19. Field repair kit

When shooting, a field repair kit can be extremely useful. You don’t need to bring a giant tool box; a basic set or archery tools will do. You only need enough to adjust your arrows, bows, or anything else that may be subject to some wear and tear. I suggest bringing some multipurpose tools, so that you’re not lugging around a bunch of tools that you may never use. I like to keep mine in my car, so that I may have them handy whenever I go shooting.

20. Serving

A bow string serving is an extra piece of fabric that is woven onto the bow string. They are good for extending the life of bow strings. This extra fabric is usually located in the places where the string is subject to a lot of natural wear and tear. Servings are useful for

21. Sights

Sights are visual aids that you can attach to your bow to help with aim. Sights make shooting easier. While some archers only shoot with sights, others prefer to shoot instinctively. Whether or not you shoot with a sight boils down to preference, but I recommend trying it out before you purchase to see if you like it.

22. Stabilizer

Stabilizers are used to reduce how much the bow vibrates when you fire. This piece of equipment usually sticks out in front of the bow and looks like a long, round bar. Stabilizers are good for lightweight bows because have stronger recoil compared to heavier bows.

how to measure draw length in archery

23. String whisker silencers

String whisker silencers are lightweight pieces of rubber that attach to your bow string to help reduce noise when fired. They are usually tied to the bow string at both ends and look like little pom-poms.
Silencers aren’t that important for backyard shooting or target archery, but can make a load of different out in the field. These are perfect for hunting because they limit that chance that you’ll scare off wild game with your bow.

24. Quiver

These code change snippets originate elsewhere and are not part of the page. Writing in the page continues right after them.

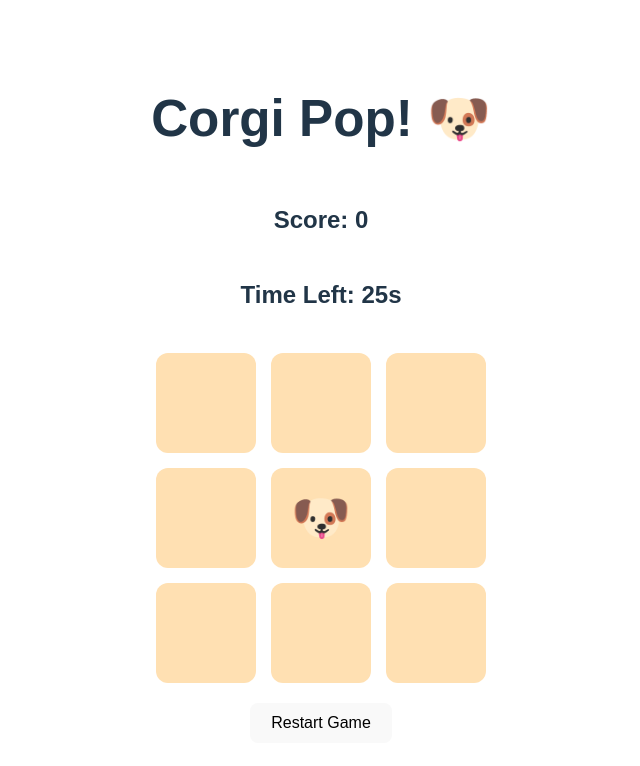
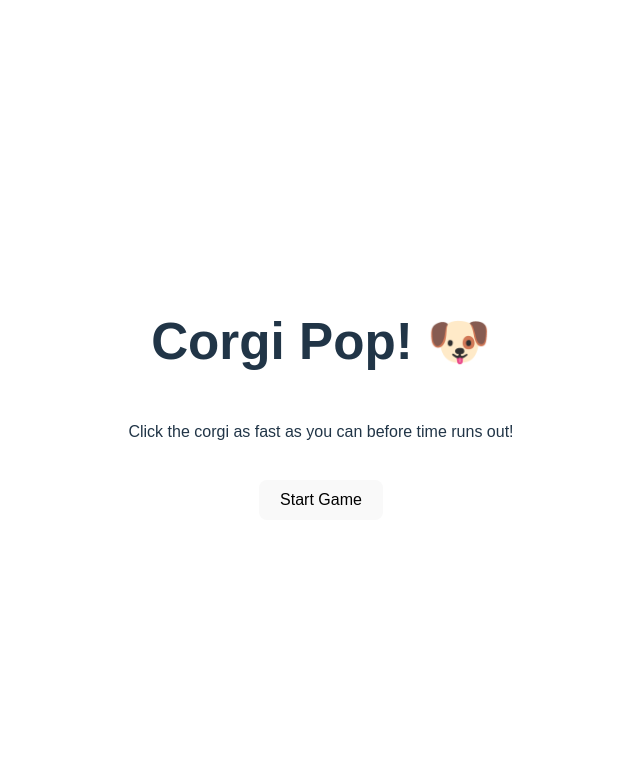
Before and after one commit to brendanbobryk/corgi-pop, a React (Vite) app: page / in a window 1280 px wide. Shown: the top 766 px of the page, without its empty margins (319-959 px from the left). Built offline with nearby package versions, Linux system fonts and the light colour scheme.

Commit message:
added start button

```diff
--- a/src/App.jsx
+++ b/src/App.jsx
@@ -6,7 +6,8 @@ export default function App() {
   const [score, setScore] = useState(0);
   const [activeSpot, setActiveSpot] = useState(null);
   const [timeLeft, setTimeLeft] = useState(GAME_TIME);
-  const [isPlaying, setIsPlaying] = useState(true);
+  const [isPlaying, setIsPlaying] = useState(false);
+  const [hasStarted, setHasStarted] = useState(false);
 
   // Corgi popping logic
   useEffect(() => {
@@ -48,16 +49,35 @@ export default function App() {
     }
   };
 
+  const startGame = () => {
+    setScore(0);
+    setTimeLeft(GAME_TIME);
+    setActiveSpot(null);
+    setHasStarted(true);
+    setIsPlaying(true);
+  };
+
   const resetGame = () => {
     setScore(0);
     setTimeLeft(GAME_TIME);
-    setIsPlaying(true);
     setActiveSpot(null);
+    setIsPlaying(false);
+    setHasStarted(false);
   };
 
   return (
     <div style={styles.container}>
       <h1>Corgi Pop! 🐶</h1>
+
+      {!hasStarted ? (
+        <>
+          <p>Click the corgi as fast as you can before time runs out!</p>
+          <button style={styles.button} onClick={startGame}>
+            Start Game
+          </button>
+        </>
+      ) : (
+        <>
           <h2>Score: {score}</h2>
           <h2>Time Left: {timeLeft}s</h2>
 
@@ -77,7 +97,9 @@ export default function App() {
             Restart Game
           </button>
 
-      {!isPlaying && <h2>Game Over!</h2>}
+          {!isPlaying && timeLeft === 0 && <h2>Game Over!</h2>}
+        </>
+      )}
     </div>
   );
 }
```
Lines whose indentation alone changed are shown as unchanged.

Quivers are containers that are used for storing arrows. They can be slung across your shoulder or attached to your waist. Quivers are wonderful because they make firing must more efficient; your arrows will all be in one easy-to-grab place.